Breakfast: one cup non-fat cottage cheese, 23 nuts, one cup berries, one nutrition bar
Lunch: five ounces skinless chicken breast (boiled, baked or roasted), broccoli, cauliflower, one tablespoon olive oil, one medium orange
Meal preparation: Cook chicken. Add to plate with broccoli and cauliflower. Add olive oil and herbs and spices. Have orange for dessert.
Snack: one cup non-fat yogurt, six nuts (Whoa! Don’t eat them all in one bite!)
Dinner: Two cups green, leafy salad (may include lettuce, cabbage, spinach), three ounce salmon filet (canned low-salt or fresh-baked), seven ounce sweet potato (baked), one tablespoon olive oil, herbs and spices, one tablespoon vinegar
Meal preparation: Sprinkle vinegar, herbs, spices and half of olive oil over salad and salmon. Sprinkle remaining olive oil over sweet potato; have potato for dessert.
There you have it, the bill of fare to achieve a longer life. Don’t get me wrong; I plan on hanging out on Mother Earth for many a decade. However, if a sweet potato smattered with a few drops of oil for dessert is the price to live to 125, I’m not quite sure it’s worth it. Maybe I could have a chocolate bar once in awhile and make it to 120.

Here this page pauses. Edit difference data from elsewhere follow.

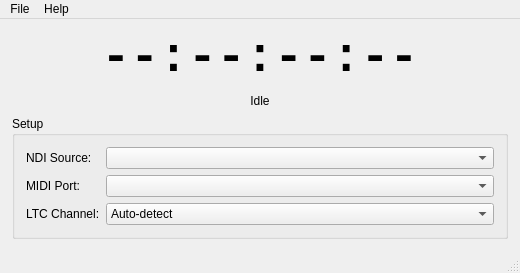
Old version of the form src/ui/MainWindow.ui in the repository casey-tmc97/StudioLog-NDI-Midi-Bridge.
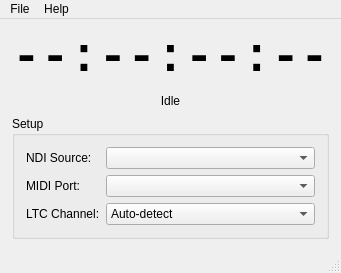
New version of the form.

Commit message:
ui: remove hardcoded geometry, shrink window to content at startup
- Replace explicit geometry (520x210) with minimumWidth=480 so Qt
  computes the natural height from widget size hints
- Call adjustSize() after SetFixedSize constraint so the window is
  already the correct size before it is first shown (no geometry jump)
- Remove stale menu bar geometry property

Patch:
```diff
--- a/src/ui/MainWindow.ui
+++ b/src/ui/MainWindow.ui
@@ -2,13 +2,8 @@
 <ui version="4.0">
  <class>MainWindow</class>
  <widget class="QMainWindow" name="MainWindow">
-  <property name="geometry">
-   <rect>
-    <x>0</x>
-    <y>0</y>
-    <width>520</width>
-    <height>210</height>
-   </rect>
+  <property name="minimumWidth">
+   <number>480</number>
   </property>
   <property name="windowTitle">
    <string>StudioLog NDI MIDI Bridge</string>
@@ -109,9 +104,6 @@
 
   <!-- ── Menu bar ─────────────────────────────────────────────────────────── -->
   <widget class="QMenuBar" name="menuBar">
-   <property name="geometry">
-    <rect><x>0</x><y>0</y><width>520</width><height>24</height></rect>
-   </property>
    <widget class="QMenu" name="menuFile">
     <property name="title"><string>File</string></property>
     <addaction name="actionQuit"/>
```
The commit also changes 1 other file.
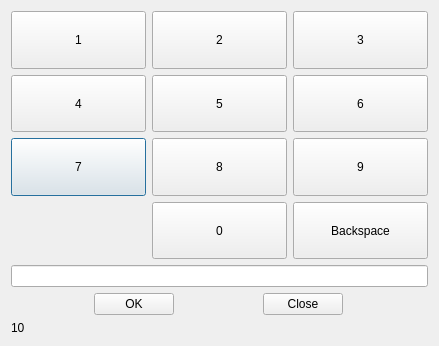
Old version of the form QT_frontend/DLLPincode/dialog.ui in the repository Kooalaa/BankSimul-project.
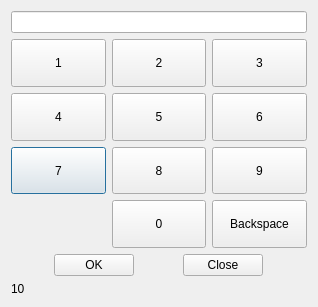
New version of the form.

Diff of the .ui file:
```diff
--- a/QT_frontend/DLLPincode/dialog.ui
+++ b/QT_frontend/DLLPincode/dialog.ui
@@ -6,14 +6,17 @@
    <rect>
     <x>0</x>
     <y>0</y>
-    <width>439</width>
-    <height>346</height>
+    <width>318</width>
+    <height>307</height>
    </rect>
   </property>
   <property name="windowTitle">
    <string>Dialog</string>
   </property>
   <layout class="QVBoxLayout" name="verticalLayout_3">
+   <item>
+    <widget class="QLineEdit" name="lineEdit"/>
+   </item>
    <item>
     <layout class="QVBoxLayout" name="verticalLayout_2">
      <item>
@@ -195,9 +198,6 @@
      </item>
      <item>
       <layout class="QVBoxLayout" name="verticalLayout">
-       <item>
-        <widget class="QLineEdit" name="lineEdit"/>
-       </item>
        <item>
         <layout class="QHBoxLayout" name="horizontalLayout">
          <item>
```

About the author: Scott “Q” Marcus is a motivational productivity expert and weight loss speaker. He is the CRP (Chief Recovering Perfectionist) of www.ThisTimeIMeanIt.com and founder of 21DayHabitChange.com, guaranteed to help you change a habit in just 3 weeks. He can be reached at 707.442.6243, firstname.lastname@example.org or facebook.com/ThisTimeIMeanIt.